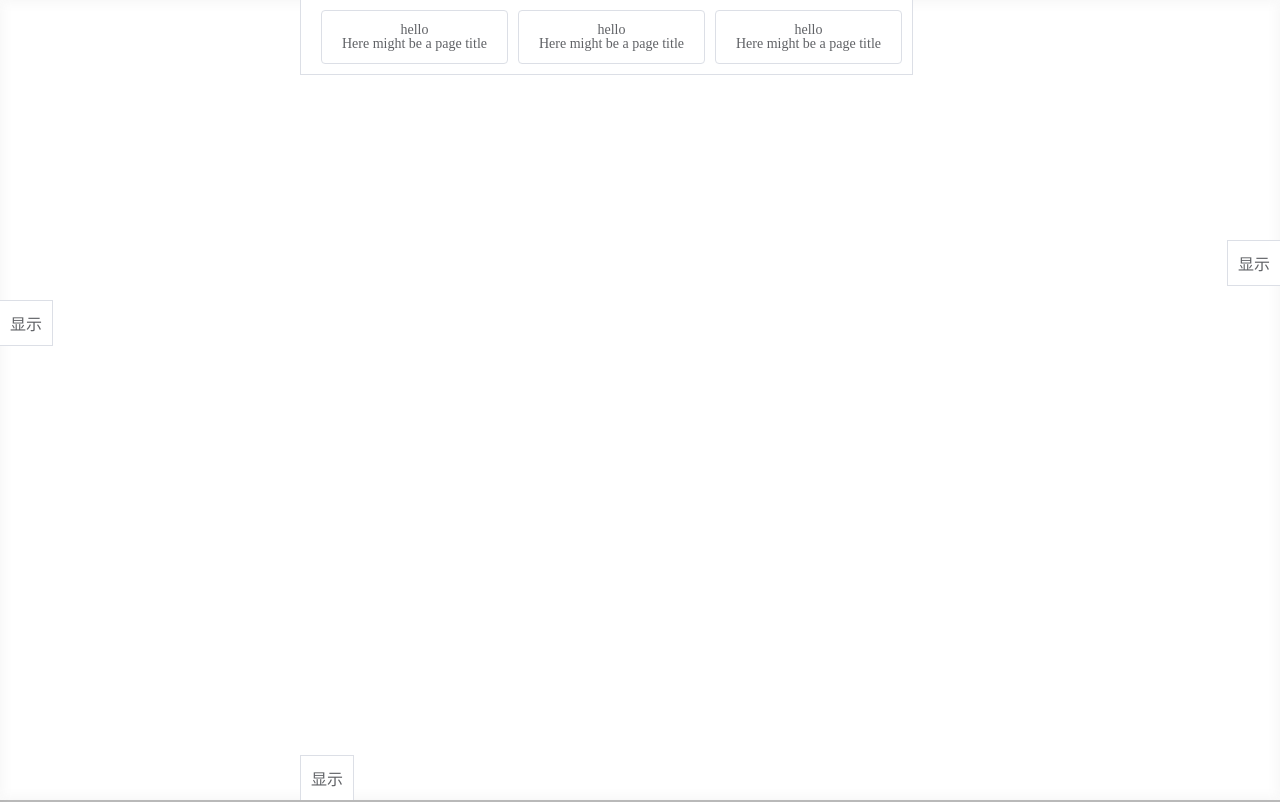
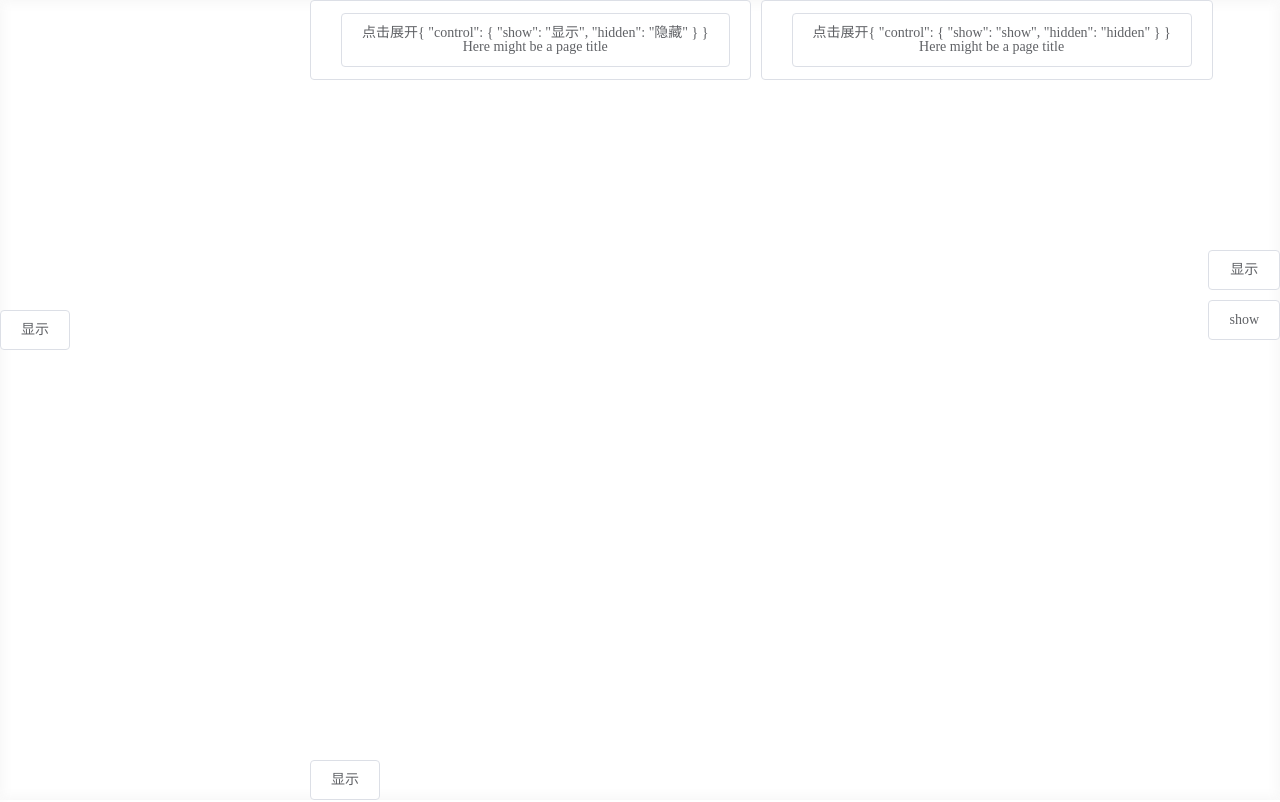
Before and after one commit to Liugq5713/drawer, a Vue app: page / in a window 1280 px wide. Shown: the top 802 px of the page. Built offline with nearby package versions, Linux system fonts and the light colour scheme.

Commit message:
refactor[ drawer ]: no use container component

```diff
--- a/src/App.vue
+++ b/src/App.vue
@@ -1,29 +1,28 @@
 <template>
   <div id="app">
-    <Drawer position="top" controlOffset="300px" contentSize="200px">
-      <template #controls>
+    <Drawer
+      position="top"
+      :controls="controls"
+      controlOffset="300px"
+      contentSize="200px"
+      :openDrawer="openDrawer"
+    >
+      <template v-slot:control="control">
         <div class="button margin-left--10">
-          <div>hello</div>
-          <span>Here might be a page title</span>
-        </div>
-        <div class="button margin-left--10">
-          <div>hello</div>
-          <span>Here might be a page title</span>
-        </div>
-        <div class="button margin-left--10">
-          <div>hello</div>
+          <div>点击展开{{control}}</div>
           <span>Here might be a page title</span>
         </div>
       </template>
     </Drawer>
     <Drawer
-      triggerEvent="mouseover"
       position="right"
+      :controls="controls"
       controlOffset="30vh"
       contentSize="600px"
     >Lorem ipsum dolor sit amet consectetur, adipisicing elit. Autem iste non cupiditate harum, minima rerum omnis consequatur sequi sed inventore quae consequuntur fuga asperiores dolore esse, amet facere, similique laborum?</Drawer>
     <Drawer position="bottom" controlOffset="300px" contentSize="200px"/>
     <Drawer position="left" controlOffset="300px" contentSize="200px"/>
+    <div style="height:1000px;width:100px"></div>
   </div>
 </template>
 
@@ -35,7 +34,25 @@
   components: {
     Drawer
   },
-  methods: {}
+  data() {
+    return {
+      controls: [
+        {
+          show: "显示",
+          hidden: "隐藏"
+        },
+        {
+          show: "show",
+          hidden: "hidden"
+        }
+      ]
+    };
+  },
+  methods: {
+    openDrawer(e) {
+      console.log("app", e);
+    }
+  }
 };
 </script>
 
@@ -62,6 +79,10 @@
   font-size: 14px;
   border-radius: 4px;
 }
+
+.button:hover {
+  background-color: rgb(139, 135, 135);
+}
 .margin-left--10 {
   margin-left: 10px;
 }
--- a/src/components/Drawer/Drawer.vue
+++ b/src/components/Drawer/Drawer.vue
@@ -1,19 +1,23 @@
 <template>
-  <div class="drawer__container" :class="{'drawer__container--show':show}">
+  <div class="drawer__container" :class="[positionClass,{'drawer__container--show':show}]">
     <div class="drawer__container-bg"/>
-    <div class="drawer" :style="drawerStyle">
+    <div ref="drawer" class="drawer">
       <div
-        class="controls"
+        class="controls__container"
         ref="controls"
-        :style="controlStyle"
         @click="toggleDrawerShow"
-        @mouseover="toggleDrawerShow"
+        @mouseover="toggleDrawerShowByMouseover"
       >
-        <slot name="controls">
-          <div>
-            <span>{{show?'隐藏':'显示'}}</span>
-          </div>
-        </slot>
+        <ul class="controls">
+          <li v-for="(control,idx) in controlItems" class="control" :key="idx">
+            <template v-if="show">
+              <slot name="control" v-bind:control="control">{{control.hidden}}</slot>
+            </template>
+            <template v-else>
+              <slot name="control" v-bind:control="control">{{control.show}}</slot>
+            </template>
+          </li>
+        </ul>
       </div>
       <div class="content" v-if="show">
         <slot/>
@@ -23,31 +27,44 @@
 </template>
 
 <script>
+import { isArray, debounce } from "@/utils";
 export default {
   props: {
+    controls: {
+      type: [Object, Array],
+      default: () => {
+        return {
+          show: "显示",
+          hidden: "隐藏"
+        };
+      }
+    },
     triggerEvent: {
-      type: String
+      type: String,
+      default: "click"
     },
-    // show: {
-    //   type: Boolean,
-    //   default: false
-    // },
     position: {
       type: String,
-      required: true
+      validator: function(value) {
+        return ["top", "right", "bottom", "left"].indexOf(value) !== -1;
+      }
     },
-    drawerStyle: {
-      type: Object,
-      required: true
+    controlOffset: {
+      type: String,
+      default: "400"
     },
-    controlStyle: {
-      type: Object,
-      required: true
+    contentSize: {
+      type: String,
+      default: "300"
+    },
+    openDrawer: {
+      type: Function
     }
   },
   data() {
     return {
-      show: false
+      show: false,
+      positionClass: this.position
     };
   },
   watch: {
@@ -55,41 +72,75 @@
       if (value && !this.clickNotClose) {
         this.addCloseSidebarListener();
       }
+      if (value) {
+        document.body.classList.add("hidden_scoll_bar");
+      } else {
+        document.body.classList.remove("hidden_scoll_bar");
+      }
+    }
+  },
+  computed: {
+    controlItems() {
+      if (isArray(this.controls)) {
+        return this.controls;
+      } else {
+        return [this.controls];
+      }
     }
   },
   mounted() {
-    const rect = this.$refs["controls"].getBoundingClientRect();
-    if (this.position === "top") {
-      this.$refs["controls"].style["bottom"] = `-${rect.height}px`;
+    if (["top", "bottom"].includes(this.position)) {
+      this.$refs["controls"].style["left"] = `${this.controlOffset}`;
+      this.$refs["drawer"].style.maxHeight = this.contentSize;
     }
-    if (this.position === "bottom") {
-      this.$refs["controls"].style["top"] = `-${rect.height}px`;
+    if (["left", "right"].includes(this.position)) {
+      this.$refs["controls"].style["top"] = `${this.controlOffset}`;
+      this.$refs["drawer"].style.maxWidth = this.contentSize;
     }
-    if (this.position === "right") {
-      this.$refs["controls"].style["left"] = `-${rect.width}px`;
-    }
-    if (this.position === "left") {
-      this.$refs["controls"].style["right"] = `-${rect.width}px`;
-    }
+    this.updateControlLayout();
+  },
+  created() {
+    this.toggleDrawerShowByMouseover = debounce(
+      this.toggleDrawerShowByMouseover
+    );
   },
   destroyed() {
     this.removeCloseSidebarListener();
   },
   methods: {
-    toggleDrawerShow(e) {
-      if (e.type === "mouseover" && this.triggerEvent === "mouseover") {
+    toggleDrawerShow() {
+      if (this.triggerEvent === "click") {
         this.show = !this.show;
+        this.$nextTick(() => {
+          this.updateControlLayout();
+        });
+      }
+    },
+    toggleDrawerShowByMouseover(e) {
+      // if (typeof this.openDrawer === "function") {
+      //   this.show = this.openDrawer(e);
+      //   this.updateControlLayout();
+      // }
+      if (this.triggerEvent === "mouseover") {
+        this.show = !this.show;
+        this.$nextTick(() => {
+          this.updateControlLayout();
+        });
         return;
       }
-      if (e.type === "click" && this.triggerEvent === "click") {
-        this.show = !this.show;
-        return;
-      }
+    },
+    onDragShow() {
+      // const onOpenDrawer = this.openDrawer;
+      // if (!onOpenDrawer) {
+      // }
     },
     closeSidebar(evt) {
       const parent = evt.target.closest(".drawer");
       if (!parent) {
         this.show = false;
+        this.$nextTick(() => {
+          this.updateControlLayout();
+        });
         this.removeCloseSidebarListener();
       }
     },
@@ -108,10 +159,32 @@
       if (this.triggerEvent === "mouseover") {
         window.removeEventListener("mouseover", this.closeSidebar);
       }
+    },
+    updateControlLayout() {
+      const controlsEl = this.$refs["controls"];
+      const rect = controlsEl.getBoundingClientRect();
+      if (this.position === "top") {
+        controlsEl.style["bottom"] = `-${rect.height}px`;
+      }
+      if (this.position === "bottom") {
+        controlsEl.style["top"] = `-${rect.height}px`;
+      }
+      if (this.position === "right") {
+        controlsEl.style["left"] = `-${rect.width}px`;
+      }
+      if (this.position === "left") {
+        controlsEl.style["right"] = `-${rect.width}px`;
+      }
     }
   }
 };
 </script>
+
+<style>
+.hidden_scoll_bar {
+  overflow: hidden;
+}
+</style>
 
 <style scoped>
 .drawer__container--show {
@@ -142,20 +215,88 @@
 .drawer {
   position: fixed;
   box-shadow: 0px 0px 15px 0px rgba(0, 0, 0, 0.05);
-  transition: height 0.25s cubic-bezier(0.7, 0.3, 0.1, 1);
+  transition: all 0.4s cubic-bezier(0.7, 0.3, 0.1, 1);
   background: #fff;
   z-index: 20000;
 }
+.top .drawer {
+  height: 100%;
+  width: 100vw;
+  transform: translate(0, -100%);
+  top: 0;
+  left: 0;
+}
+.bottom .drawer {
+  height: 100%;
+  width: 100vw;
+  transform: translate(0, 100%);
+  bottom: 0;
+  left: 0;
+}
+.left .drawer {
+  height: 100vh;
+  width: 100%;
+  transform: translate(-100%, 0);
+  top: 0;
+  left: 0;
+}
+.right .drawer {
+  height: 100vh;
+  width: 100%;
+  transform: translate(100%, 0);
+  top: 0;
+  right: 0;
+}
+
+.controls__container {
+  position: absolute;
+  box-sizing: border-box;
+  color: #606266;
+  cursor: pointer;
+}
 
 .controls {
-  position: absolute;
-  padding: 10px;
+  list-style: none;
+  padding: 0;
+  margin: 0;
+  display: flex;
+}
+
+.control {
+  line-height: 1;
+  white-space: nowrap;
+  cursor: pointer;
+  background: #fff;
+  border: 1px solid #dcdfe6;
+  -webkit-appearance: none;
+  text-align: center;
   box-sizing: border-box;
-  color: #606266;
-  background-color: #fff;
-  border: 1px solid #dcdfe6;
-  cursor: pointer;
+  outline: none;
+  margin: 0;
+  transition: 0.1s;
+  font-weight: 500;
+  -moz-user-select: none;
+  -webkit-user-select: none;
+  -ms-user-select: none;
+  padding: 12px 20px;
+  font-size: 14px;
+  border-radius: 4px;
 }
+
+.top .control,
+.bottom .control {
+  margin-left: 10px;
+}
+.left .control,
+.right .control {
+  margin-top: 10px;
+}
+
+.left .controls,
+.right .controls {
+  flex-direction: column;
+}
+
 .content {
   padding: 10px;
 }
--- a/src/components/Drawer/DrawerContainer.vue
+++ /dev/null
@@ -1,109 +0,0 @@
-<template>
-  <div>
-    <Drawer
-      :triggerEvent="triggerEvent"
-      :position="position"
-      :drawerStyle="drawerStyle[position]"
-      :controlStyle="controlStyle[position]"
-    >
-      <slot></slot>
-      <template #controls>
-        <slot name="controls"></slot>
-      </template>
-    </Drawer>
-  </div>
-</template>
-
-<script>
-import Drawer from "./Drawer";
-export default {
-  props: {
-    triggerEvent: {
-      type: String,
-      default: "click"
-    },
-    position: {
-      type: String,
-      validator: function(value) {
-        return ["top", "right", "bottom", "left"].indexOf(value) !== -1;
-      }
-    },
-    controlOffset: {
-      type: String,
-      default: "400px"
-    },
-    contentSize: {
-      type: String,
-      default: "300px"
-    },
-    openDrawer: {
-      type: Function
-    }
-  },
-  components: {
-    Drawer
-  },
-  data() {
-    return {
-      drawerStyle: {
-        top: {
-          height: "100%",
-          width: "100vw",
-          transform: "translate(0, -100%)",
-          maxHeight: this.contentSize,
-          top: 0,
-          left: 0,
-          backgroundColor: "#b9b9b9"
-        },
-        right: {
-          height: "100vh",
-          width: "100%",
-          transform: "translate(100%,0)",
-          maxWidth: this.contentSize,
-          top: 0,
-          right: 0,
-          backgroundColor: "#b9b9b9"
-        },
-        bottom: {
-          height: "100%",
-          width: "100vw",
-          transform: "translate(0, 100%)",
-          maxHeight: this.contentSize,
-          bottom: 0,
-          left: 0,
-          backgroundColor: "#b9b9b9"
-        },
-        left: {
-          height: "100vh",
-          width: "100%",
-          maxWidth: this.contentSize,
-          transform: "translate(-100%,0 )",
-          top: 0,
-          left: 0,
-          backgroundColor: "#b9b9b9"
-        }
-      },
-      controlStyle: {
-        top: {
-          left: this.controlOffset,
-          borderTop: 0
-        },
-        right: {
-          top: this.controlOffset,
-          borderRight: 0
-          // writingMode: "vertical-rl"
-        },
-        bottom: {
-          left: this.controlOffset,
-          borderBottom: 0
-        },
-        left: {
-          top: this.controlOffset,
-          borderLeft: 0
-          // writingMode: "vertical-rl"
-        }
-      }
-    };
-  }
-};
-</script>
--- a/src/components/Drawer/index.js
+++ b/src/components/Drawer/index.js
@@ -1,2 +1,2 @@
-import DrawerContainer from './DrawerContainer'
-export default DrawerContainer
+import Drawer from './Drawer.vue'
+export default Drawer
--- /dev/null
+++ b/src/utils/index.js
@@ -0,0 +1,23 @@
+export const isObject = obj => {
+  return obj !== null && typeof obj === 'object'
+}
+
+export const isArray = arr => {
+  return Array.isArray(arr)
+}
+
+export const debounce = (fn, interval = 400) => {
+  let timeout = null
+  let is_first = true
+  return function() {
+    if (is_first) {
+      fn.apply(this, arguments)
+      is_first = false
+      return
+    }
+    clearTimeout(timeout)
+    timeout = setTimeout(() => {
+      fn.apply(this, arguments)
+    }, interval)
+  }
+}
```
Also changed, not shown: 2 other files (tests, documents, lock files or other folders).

==

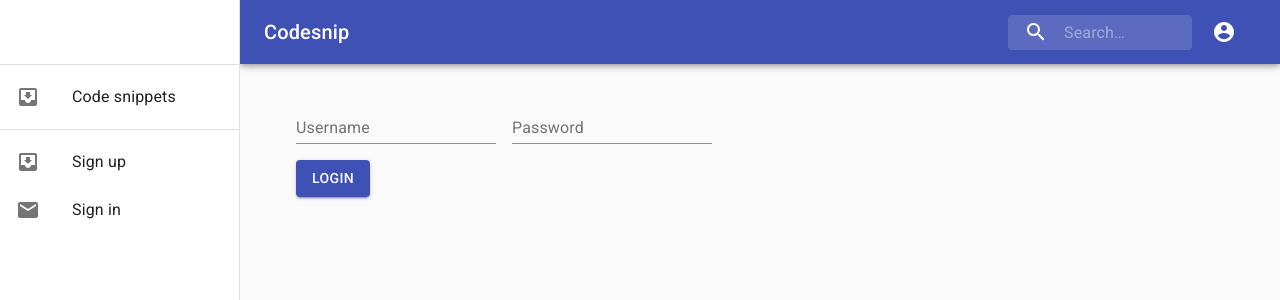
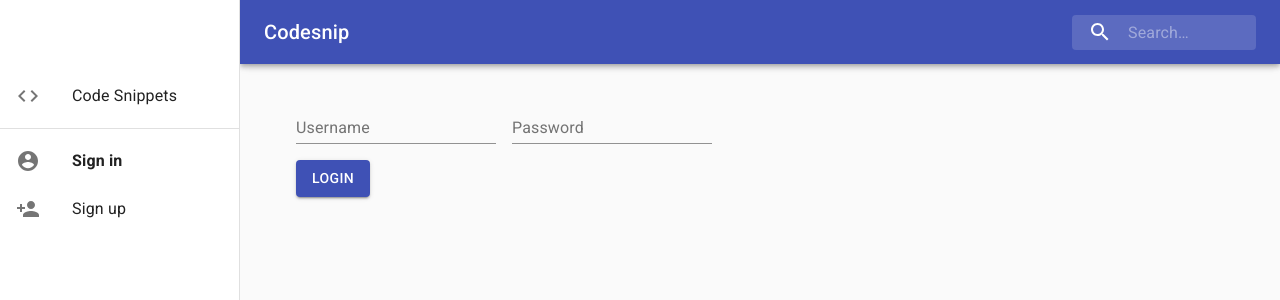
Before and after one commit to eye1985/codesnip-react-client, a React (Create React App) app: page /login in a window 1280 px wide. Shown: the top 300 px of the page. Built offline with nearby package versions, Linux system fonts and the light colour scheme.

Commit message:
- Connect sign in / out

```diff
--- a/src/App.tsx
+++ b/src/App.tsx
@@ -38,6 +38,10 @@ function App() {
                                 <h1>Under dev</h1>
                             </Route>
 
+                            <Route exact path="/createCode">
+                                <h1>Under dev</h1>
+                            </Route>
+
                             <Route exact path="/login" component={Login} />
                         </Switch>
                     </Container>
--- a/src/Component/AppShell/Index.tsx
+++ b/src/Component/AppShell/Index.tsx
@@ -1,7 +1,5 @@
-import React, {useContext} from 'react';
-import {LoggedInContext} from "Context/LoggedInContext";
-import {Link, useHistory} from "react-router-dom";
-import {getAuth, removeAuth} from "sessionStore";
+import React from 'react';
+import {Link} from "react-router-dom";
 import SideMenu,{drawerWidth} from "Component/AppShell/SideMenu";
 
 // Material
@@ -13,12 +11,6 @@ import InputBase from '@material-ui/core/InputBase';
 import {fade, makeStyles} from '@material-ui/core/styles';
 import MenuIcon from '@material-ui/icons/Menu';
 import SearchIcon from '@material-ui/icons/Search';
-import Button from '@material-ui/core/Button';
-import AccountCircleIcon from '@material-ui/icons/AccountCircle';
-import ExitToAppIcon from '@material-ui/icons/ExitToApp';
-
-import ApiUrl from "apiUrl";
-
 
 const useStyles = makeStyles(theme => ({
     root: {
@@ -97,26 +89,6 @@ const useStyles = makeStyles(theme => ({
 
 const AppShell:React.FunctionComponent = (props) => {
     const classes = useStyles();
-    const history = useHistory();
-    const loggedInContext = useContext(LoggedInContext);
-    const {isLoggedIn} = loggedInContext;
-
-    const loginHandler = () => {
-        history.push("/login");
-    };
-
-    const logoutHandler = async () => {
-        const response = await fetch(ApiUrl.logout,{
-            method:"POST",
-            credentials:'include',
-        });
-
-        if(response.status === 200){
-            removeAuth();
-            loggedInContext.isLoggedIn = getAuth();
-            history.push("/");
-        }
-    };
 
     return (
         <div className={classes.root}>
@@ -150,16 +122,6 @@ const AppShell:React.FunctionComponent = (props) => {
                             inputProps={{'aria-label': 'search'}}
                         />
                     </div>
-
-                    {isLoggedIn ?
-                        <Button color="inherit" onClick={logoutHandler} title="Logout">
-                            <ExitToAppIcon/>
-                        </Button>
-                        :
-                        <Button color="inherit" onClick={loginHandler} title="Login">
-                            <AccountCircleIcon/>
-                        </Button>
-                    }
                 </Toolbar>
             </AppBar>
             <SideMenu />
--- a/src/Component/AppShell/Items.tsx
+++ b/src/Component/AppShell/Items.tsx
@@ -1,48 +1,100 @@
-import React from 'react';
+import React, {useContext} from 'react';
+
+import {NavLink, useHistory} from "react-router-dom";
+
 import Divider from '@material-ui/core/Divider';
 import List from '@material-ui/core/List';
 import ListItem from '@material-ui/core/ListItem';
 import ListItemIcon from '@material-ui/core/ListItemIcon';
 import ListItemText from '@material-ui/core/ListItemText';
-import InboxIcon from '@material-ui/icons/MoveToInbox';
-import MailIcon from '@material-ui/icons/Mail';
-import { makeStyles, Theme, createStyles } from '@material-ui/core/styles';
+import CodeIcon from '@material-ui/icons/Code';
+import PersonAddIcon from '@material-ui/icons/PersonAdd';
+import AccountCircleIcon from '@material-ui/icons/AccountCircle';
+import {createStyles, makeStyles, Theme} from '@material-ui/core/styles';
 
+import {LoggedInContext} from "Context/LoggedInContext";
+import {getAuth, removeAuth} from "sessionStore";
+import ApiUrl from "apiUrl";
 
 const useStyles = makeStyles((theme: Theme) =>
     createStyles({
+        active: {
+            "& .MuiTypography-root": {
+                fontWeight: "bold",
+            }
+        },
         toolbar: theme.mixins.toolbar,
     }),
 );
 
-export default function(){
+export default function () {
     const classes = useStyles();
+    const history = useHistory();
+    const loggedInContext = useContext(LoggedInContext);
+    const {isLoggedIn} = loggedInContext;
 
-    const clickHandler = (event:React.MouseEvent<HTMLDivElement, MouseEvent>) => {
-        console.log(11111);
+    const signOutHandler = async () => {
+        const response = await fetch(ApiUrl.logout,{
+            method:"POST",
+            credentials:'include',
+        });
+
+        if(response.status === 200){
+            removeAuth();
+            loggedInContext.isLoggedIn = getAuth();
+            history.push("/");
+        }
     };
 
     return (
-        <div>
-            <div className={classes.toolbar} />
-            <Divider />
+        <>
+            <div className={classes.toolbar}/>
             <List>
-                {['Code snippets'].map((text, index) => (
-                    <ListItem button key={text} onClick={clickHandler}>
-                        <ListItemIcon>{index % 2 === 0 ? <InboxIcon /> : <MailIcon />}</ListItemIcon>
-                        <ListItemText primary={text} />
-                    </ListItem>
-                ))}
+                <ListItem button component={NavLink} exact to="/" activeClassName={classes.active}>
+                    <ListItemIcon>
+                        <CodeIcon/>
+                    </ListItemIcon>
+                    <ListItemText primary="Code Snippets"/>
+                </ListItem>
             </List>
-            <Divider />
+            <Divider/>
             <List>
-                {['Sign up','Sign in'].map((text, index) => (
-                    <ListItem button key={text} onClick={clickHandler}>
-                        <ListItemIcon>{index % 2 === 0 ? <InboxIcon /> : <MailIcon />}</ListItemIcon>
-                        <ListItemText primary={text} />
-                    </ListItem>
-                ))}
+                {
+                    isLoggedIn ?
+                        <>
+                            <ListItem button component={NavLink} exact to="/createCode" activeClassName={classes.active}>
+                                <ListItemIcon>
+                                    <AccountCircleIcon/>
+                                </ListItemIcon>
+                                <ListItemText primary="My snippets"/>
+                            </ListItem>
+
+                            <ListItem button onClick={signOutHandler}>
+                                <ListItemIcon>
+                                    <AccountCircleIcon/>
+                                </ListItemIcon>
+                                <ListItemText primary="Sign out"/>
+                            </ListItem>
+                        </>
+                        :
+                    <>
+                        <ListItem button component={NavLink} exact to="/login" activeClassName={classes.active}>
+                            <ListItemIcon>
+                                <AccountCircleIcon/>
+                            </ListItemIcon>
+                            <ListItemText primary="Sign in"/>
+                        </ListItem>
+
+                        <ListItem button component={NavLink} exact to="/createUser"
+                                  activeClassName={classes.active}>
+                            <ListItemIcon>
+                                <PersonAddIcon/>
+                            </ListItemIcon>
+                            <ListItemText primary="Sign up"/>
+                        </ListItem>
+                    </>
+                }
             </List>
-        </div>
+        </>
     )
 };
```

▶ [AIM OF THE EXERCISE]: Only a number should be returned: how many lines in the material contain "primary"?

▶ [OUTPUT FOR THIS EXERCISE]: 7